Start of Data shown

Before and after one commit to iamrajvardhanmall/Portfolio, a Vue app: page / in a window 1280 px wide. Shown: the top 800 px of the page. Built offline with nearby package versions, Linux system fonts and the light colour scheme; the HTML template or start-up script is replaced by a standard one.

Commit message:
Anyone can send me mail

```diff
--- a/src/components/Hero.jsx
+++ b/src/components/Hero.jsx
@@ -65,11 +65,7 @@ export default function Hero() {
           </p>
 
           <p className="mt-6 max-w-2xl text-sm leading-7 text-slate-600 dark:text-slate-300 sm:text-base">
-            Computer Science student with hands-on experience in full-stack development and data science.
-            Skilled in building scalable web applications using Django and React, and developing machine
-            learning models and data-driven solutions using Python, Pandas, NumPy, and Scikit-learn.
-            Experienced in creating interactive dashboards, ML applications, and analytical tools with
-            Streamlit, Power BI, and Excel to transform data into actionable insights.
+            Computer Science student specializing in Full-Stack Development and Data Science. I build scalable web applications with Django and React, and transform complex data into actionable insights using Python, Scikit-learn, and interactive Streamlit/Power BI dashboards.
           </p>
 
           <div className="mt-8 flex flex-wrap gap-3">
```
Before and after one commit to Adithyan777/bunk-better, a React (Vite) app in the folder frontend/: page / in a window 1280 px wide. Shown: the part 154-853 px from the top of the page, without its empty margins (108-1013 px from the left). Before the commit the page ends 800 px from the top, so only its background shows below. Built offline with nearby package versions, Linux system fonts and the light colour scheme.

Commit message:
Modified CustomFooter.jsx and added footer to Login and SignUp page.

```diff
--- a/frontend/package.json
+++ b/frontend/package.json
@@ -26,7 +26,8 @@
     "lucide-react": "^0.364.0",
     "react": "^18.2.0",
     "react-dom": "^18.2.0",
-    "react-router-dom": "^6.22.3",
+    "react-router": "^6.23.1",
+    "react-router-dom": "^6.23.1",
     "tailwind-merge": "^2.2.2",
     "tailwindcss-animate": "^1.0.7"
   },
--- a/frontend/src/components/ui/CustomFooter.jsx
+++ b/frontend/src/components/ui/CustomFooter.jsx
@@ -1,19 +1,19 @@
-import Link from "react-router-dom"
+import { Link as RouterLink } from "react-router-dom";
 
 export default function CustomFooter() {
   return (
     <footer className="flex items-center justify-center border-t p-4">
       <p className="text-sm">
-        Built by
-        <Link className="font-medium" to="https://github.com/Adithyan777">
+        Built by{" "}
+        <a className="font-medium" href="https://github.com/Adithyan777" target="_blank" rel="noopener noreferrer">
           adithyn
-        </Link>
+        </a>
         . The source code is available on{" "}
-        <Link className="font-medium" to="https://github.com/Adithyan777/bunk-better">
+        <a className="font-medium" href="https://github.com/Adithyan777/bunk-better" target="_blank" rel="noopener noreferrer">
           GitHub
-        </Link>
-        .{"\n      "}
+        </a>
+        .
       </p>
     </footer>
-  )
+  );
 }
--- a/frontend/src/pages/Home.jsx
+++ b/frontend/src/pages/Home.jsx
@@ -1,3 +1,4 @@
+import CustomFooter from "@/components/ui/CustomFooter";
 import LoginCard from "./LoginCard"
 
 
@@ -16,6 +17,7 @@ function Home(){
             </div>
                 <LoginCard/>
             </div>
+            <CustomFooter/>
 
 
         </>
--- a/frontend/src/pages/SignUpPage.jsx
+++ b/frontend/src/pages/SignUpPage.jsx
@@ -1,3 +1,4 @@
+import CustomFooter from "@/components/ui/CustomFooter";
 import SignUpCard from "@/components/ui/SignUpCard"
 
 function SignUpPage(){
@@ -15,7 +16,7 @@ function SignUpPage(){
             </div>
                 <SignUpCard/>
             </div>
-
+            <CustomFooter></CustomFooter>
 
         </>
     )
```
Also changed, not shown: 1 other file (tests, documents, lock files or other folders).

End of Data shown

- Aim of the task -
Only lines that include "json" belong in the answer; return them from the entries above.

- Result -
--- a/frontend/package.json
+++ b/frontend/package.json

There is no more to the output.